Recently I launched a corrective attack on Neoreaction, the system of post-libertarian thought launched by post-libertarian bloggers during the early 2000s. Neoreaction has a number of good things going for it: it recognizes the failure of The EnlightenmentTM and consequently, rejects equality, democracy, and populism or the tendency to motivate people by pandering to the lowest common denominator already accepted by them. It is more of a virtual salon or symposium in that, like Plato’s Republic, it offers a series of thought experiments to stimulate awareness outside of the confines of the accepted and to thus open channels to thought beyond the status quo. In this attack, which is designed to expand the field of Neoreactionary theory to include the conservatism from which it has come and to clarify both, I identified a number of problems:
If we are going to attack The EnlightenmentTM, nothing remains but to do it. Democracy, equality, liberty, freedom, “rights,” populism and the idea of systems itself are all wrong. They go to the dustbin of history, but so also should other thought that promotes socialization as a substitute for actuality.
In contrast, history and common sense show what works. Aristocracy, nationalism, social conservatism, heroism and transcendentalism work together as a system that is both traditional and fits within Neoreactionary thought. The social community however rejects this because it breaks what makes Neoreaction accessible, which is that any STEM graduate or internet typist who memorizes a few ideas can participate in the theory, and that in itself is the goal. The goal lies outside the social group, which like a force of entropy becomes populist, and without that to unify the group, it relapses into being a social event instead of an actual one.
Any movement can become social. Where the index of selection, or how it chooses what becomes part of its library of ideas, is social in any way, it is a social movement. Cliques of intellectuals succumb to this as well. This is why Crowdism is said to be pervasive: it is a human monkey tendency that corrupts truth with the pragmatic convenience of getting along in a group and motivating them toward a goal, albeit at the expense of the clarity of the goal. Understanding this is crucial to the anti-equality idea, as it displaces our faith in “systems” and voting and returns to the idea that a decision must be made by those capable to make it.

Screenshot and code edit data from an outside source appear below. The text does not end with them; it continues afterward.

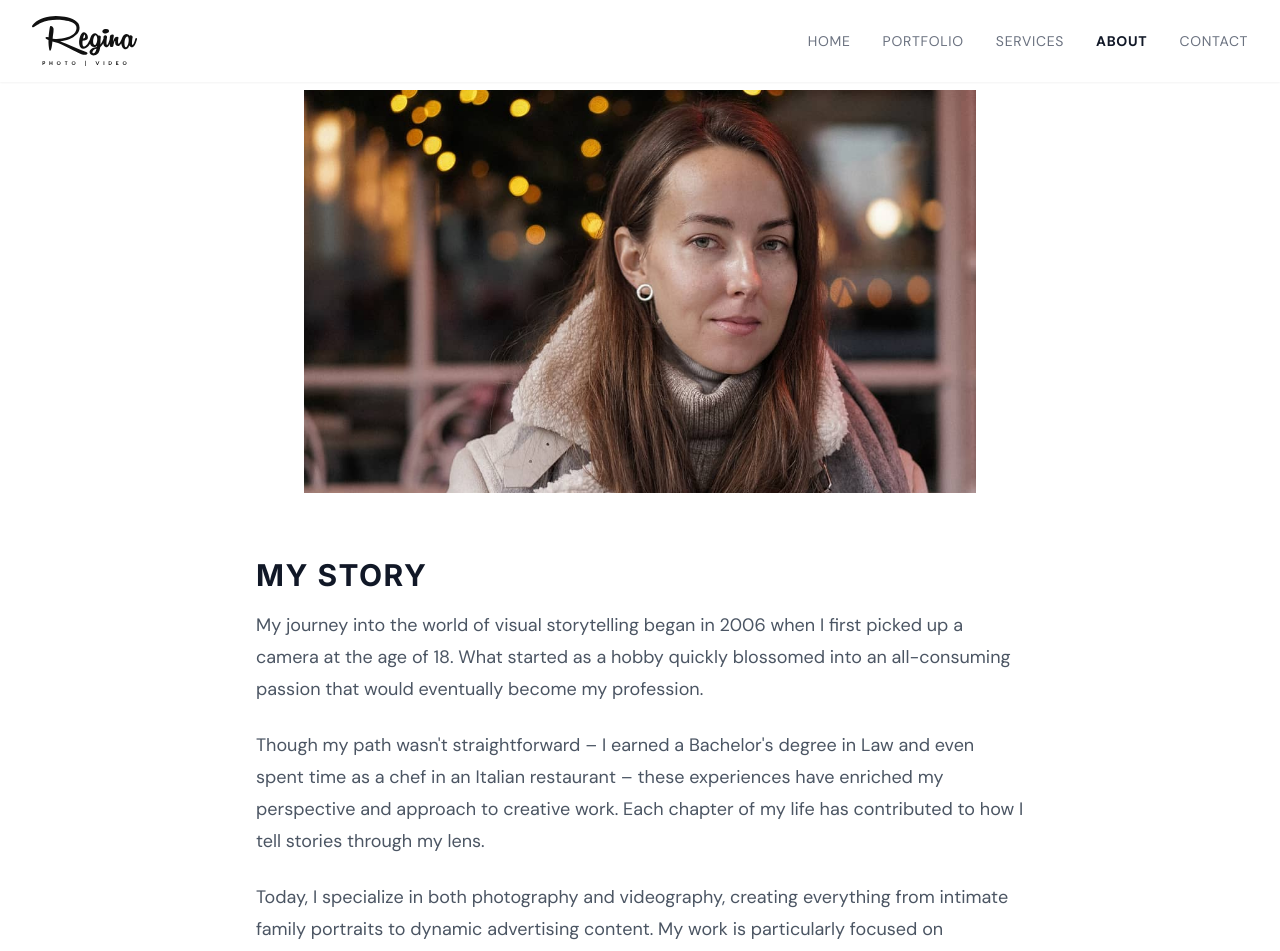
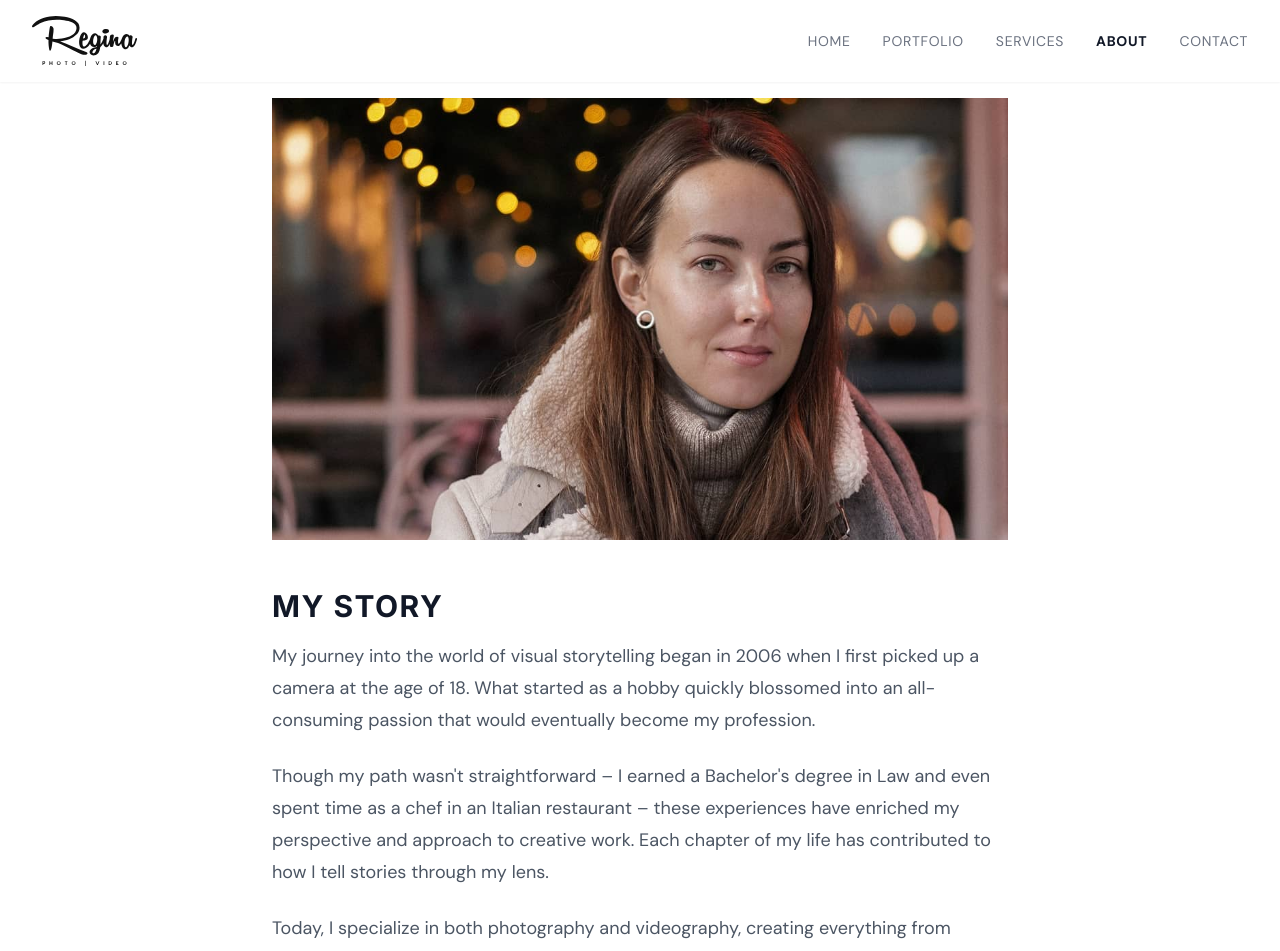
Before and after one commit to Qvatra/regina-studio, a Next.js app: page /about in a window 1280 px wide. Shown: the top 951 px of the page. Built offline with nearby package versions, Linux system fonts and the light colour scheme.

Commit message:
fix image width

```diff
--- a/pages/about.tsx
+++ b/pages/about.tsx
@@ -16,9 +16,9 @@ export default function About() {
         <title>About | Studio Regina</title>
         <meta name="description" content="Learn about Regina, her journey in photography and videography, and her passion for creative storytelling." />
       </Head>
-      <main className="mx-auto px-4 text-gray-900">
-        <div className="mb-16 mt-2">
-          <div className="max-w-2xl mx-auto aspect-[10/6] relative">
+      <main className="mx-auto px-4 text-gray-900 max-w-3xl">
+        <div className="mb-12 mt-4">
+          <div className="mx-auto aspect-[10/6] relative">
             <Image
               src="/assets/about.jpg"
               alt="Regina Shaydullina - Professional Photographer and Videographer in Amsterdam"
@@ -30,7 +30,7 @@ export default function About() {
           </div>
         </div>
 
-        <section className="mb-16 max-w-3xl mx-auto">
+        <section className="mb-16 mx-auto">
           <h2 className="text-3xl font-bold tracking-wider mb-4">MY STORY</h2>
           <div className="prose prose-lg max-w-none">
             <p className="text-gray-600">
```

My goal with any kind of new movement is to have less chatter and more solid expression of motion toward these ends. Neoreaction served its purpose well as an introduction to these ideas, but then got caught up in its tendency to be talking points instead of practicality. We see the results now in the constant drama across the Neoreactionary blogs and the writing of much theory, little of which expands any substantive issue, as people jockey for position in the salon. As the years pass, the goal emerges more clearly, and it is time to discard intermediates and — emerging from our comfort zones — go for the goal.